The Journal reiterated that less than six companies are responsible for any 2018 S & P 500 gains. Without these gains this marquee index would be down almost into “corrective territory.” Wow!

Continuing with this theme, according to the Commerce Department, Internet sales account for about 10% total retail sales. These sales include purchases made from Walmart and any other companies that have an online presence.

One of the companies that has contributed to a large proportion of the S & P 500 advance is an online retailer. Amazon’s total sales are about 25% of that of Walmart, but Amazon is worth about three times more than Walmart. Walmart makes in a year what Amazon has made since it went public in 1997.

I ask is this sustainable? Perhaps the appropriate question is this rational given that companies are valued by corporate cashflow discounted by some interest rates? The growth rate is a minority factor in valuation formulas.

Speaking of growth, the Commerce Department states online sales grew by 9% in 2017. Overall, retail sales were up about 4.1%.

Some have stated indexing and technology based trading has created a more efficient and liquid market. I will argue it has created an imbalanced market that could be teetering like a pile of sand. What grain will cause the sand pile to topple?

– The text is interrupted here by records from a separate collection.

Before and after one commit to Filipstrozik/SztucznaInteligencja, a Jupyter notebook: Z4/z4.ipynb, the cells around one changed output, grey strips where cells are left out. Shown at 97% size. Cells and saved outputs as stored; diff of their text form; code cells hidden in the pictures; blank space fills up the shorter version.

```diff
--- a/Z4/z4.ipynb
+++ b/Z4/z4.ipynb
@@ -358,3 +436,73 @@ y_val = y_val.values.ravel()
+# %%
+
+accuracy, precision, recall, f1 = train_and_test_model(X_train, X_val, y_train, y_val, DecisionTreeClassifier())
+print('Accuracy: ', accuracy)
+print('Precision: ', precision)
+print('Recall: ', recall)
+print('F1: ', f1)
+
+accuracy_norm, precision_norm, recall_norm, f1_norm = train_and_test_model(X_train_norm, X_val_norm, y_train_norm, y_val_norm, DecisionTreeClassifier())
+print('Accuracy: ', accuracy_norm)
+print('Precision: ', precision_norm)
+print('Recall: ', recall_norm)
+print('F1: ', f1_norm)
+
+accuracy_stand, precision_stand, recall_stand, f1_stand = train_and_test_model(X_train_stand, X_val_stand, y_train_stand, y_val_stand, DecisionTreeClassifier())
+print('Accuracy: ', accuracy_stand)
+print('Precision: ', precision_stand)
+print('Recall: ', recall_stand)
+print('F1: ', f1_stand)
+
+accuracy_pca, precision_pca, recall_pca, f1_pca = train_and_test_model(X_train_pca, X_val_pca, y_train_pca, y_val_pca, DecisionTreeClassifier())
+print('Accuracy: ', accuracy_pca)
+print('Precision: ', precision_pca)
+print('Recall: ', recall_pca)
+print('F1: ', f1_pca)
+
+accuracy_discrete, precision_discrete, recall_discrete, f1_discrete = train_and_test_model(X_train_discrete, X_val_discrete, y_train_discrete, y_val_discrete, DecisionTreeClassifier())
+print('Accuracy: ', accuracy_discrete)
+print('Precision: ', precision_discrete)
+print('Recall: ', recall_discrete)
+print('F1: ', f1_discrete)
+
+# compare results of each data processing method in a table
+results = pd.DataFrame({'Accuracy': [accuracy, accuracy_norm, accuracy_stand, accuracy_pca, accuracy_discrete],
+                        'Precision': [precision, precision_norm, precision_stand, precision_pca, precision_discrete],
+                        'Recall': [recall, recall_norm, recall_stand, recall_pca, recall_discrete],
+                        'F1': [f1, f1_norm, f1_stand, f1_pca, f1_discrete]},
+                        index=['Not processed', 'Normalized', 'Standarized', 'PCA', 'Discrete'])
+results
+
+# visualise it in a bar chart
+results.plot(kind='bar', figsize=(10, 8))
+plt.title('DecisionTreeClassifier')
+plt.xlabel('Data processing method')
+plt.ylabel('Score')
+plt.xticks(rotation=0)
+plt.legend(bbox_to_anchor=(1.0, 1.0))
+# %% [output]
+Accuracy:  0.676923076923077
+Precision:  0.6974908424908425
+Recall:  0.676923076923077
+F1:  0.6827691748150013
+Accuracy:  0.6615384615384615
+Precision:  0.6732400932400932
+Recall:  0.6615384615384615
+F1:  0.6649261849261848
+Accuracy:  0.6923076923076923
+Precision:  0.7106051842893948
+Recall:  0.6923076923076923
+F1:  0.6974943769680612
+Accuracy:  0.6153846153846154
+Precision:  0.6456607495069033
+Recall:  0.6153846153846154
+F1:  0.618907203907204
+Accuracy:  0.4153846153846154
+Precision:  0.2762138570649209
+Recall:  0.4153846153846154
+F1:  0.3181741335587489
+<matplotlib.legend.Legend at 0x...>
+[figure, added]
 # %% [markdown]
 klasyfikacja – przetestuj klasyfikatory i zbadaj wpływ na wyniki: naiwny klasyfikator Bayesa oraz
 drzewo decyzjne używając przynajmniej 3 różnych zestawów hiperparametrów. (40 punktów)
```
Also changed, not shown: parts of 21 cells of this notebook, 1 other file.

Perhaps this week’s Fed meeting could be that grain of sand; the grain of sand that is really better than expected growth that generated demand pull and cost push inflation.

Last night the foreign markets were down. London was down 1.29%, Paris was down 0.74% and Frankfurt was down 0.91%. China was up 0.29%, Japan was down 0.90% and Hang Sang was up 0.04%.

The Dow should open moderately lower on a myriad of fears including monetary policy, trade and political tensions, potential large privacy violations from social media companies and technical trading patterns. The 10-year is off 6/32 to yield 2.87%.